Milly Lewis 2008
Weezer have been releasing records with varying commercial and cult success for 14 years, and their latest offering The Red Album is quintessentially theirs, but with a somewhat misguided twist. The noticeable difference with this, their sixth effort, is that it lacks a sense of coherency and direction, probably as a result of frontman Rivers Cuomo relinquishing overall control and making the creative process a free-for-all. This has worked in places, but overall the tracks feel unfinished and distract from the increased experimentation originally intended.
Like its predecessors there are that handful of truly amazing power-pop tracks which demand you sit up and pay attention, or dance around your room. Lead single Pork and Beans, alongside Troublemaker and Everybody Get Dangerous exemplify Cuomo's signature punchy cords and lyrics, drenched in satirical wit and geeky bravado. Flanking these musical powerhouses are several slow burners which benefit from a few listens. They are like a pleasant country drive you're quite enjoying, until you realise each hedgerow looks like the next and you are left wondering why you got in the car in the first place.
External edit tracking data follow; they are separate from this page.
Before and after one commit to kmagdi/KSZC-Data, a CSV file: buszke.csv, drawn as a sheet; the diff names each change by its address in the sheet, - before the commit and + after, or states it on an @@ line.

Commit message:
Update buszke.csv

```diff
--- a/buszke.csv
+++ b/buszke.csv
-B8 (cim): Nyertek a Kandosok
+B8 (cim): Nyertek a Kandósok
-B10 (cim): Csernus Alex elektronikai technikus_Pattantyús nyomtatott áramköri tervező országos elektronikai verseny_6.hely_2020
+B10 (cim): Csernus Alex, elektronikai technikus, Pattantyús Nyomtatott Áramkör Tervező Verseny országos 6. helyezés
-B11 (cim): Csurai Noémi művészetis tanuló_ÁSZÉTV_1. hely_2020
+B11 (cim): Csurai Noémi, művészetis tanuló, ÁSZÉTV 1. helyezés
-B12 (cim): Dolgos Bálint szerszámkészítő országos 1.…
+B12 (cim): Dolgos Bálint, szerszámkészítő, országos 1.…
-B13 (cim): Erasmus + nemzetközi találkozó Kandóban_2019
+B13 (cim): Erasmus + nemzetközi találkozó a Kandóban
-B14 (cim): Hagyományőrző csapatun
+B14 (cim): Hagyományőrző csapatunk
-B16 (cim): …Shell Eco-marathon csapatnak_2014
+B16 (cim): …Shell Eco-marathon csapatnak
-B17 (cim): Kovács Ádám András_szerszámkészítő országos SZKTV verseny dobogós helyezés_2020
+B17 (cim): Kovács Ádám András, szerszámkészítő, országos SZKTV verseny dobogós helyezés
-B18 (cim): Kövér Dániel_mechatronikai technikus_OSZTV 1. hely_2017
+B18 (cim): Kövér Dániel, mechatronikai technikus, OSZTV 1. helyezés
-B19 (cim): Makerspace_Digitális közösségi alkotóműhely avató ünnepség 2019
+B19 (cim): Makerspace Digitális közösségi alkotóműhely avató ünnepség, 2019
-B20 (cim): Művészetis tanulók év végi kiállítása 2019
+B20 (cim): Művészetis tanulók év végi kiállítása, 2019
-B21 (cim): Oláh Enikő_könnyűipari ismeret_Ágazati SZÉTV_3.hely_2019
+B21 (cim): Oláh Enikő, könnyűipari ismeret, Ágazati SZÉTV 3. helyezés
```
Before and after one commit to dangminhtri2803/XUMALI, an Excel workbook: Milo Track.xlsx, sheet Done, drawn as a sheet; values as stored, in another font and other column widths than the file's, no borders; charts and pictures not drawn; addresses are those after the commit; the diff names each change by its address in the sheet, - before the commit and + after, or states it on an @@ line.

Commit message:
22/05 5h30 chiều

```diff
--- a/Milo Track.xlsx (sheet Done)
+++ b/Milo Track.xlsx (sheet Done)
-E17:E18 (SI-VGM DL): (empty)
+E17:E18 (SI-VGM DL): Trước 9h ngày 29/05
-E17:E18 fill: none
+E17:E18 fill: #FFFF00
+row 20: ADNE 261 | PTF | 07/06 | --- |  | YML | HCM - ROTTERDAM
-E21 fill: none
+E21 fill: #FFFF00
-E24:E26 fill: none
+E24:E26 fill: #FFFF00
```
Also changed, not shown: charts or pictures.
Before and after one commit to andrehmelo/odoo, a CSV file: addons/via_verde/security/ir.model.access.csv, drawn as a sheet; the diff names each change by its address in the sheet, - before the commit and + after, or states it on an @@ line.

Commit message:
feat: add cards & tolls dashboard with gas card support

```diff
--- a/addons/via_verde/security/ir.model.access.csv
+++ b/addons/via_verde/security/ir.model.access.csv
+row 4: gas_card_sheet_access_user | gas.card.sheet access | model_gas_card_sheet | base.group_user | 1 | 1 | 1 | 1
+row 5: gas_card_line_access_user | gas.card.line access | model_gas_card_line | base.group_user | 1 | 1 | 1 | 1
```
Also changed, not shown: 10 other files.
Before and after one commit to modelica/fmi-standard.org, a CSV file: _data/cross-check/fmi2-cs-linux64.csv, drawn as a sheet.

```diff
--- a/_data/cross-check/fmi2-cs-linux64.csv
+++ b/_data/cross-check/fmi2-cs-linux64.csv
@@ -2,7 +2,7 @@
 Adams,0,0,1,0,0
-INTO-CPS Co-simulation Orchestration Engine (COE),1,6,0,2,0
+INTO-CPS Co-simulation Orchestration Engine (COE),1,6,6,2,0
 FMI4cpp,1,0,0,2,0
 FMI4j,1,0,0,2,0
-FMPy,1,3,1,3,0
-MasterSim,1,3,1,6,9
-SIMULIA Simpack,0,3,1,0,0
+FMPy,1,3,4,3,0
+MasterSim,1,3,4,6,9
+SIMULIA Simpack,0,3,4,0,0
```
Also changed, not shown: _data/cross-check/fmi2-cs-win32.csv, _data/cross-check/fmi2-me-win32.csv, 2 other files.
The saving grace of this album is The Greatest Man That Ever Lived (Variations On A Shaker Hymn), with a glorious mish-mash of styles, ideas and genres that would sit most happily in an obscure Swedish prog set. If this is the future of the aging Weezer then the future is sounding good. That is if the band concentrate more on this type of intensive diversity, and less on the sort of mediocre meandering on the second half of the record. An album easily dismissed on first listen, this is actually better than you think.